If you violate probation, you might feel like you are back to square one. You may be facing the maximum penalty for your underline crime. In other cases, courts may be lenient on you because it is your first violation. Understanding your rights after you violate probation is important.
The Type of Probation Matters
There are two main categories of community supervision, commonly called probation. The type of probation you will receive depends on the underlying offense. Deferred adjudication probation happens when the court delays your conviction and dismisses the charges as long as you satisfy all the elements of your probation. If you violate this type of probation, you could face the maximum sentence for the underlying crime.

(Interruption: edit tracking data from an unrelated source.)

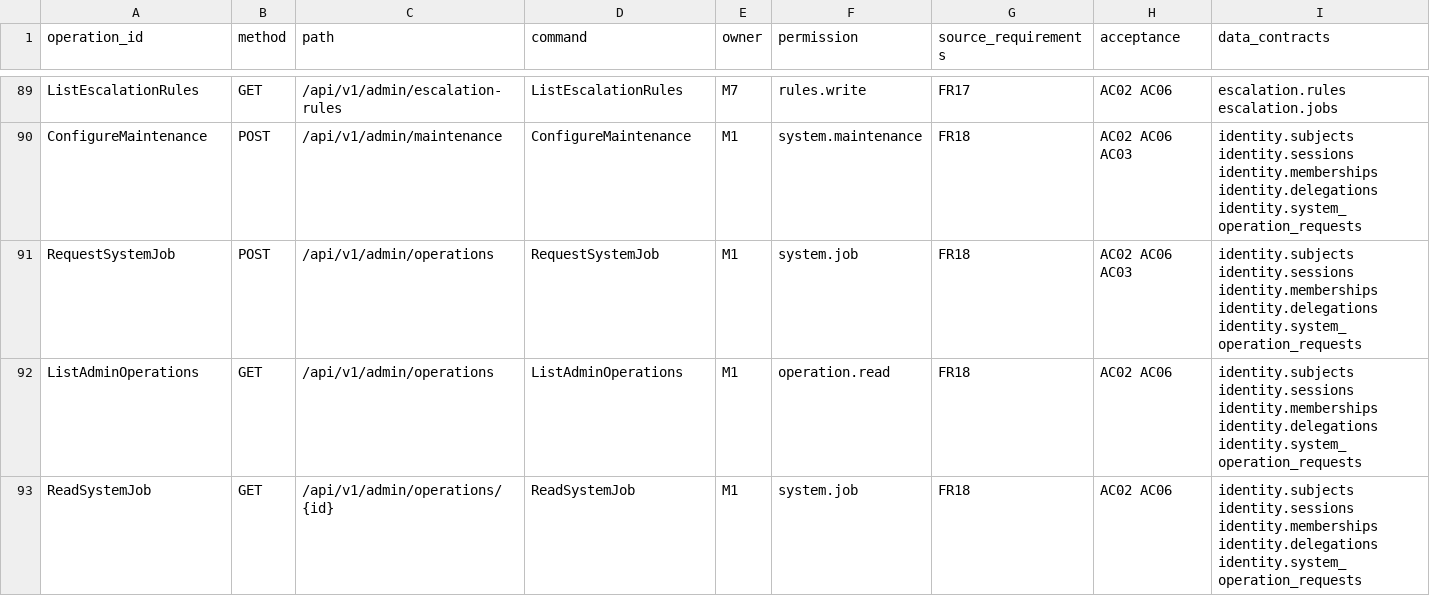
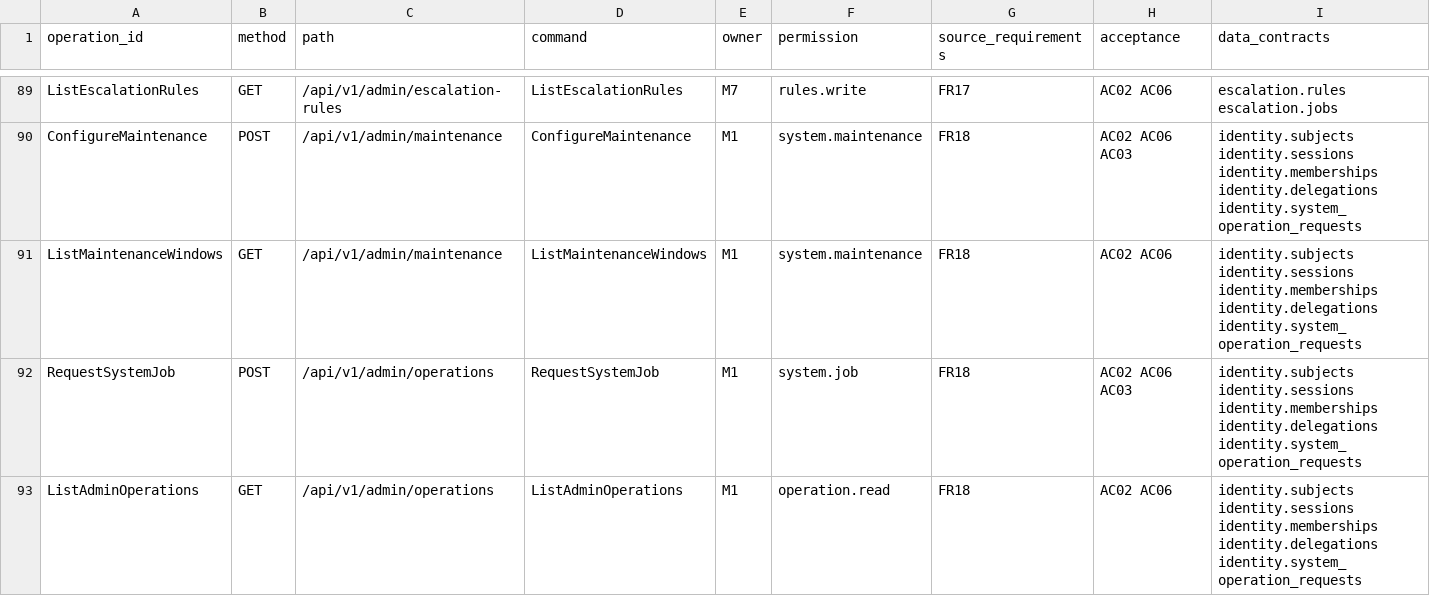
Before and after one commit to pedroiriano/helpdesk-tik-m0, a CSV file: contracts/business_traceability.csv, drawn as a sheet; only a part is shown, gaps mark what is left out; the shorter side is filled out with more unchanged rows; rows hold the shown columns only; the diff covers the shown part only; the diff names each change by its address in the sheet, - before the commit and + after, or states it on an @@ line.

Commit message:
feat(m1,ui): add Scheduled & Unscheduled Under Maintenance screens and admin controls

```diff
--- a/contracts/business_traceability.csv
+++ b/contracts/business_traceability.csv
+row 91: ListMaintenanceWindows | GET | /api/v1/admin/maintenance | ListMaintenanceWindows | M1 | system.maintenance | FR18 | AC02 AC06 | identity.subjects identity.sessions identity.memberships identity.delegations identity.system_operation_requests
```
Also changed, not shown: 1 added row elsewhere in this file, 21 other files.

Know Your Rights After a Probation Violation
Straight probation happens when a court determines that you are guilty, but the judge allows you to serve community supervision instead of a more severe penalty, such as jail time. When violating this type of probation, you may be ordered to serve the remainder of your sentence in prison. For example, if you were sentenced to two years in prison and have served one year on probation, you could still find yourself in prison for the entire two-year sentence.
Penalties for Probation Violation
Your rights can be limited if you violate probation, but you still have rights. For example, you can enter a plea in response to the alleged violation, present evidence to defend yourself, and hire an attorney to represent you. However, the prosecution only needs to prove that you violated your probation by a preponderance of the evidence. It is easier to prove that you violated probation than to prove that you are guilty of a crime, so it is important that you have an attorney representing you to defend you against probation violation accusations.
The penalty for a probation violation depends on the type of probation involved. With straight probation, you may be sentenced to serve the rest of the original punishment assigned to you by a court, and you may need to serve the entire sentence. If you have had a deferred adjudication, you may face the maximum penalty under the relevant statute. You can face additional criminal charges if you have been accused of being involved in new crimes as part of your probation violation. For example, suppose you violated your probation by drinking too much alcohol and being charged with a DWI. In that case, you will have to defend yourself against the DWI charges and face the consequences of a probation violation.
If you can prove that you were not violating your probation, your probation violation attorney may be able to negotiate the modification of your probation agreement. You may receive stricter probation terms and longer probation, but it is possible that you could still stay out of jail.
How a Texas Probation Violation Attorney Can Help You
Violating your probation is serious, and you could end up in a worse situation. Contact the experienced criminal defense attorneys at Abel Law Firm today to schedule a case evaluation and learn about how we can fight for your rights.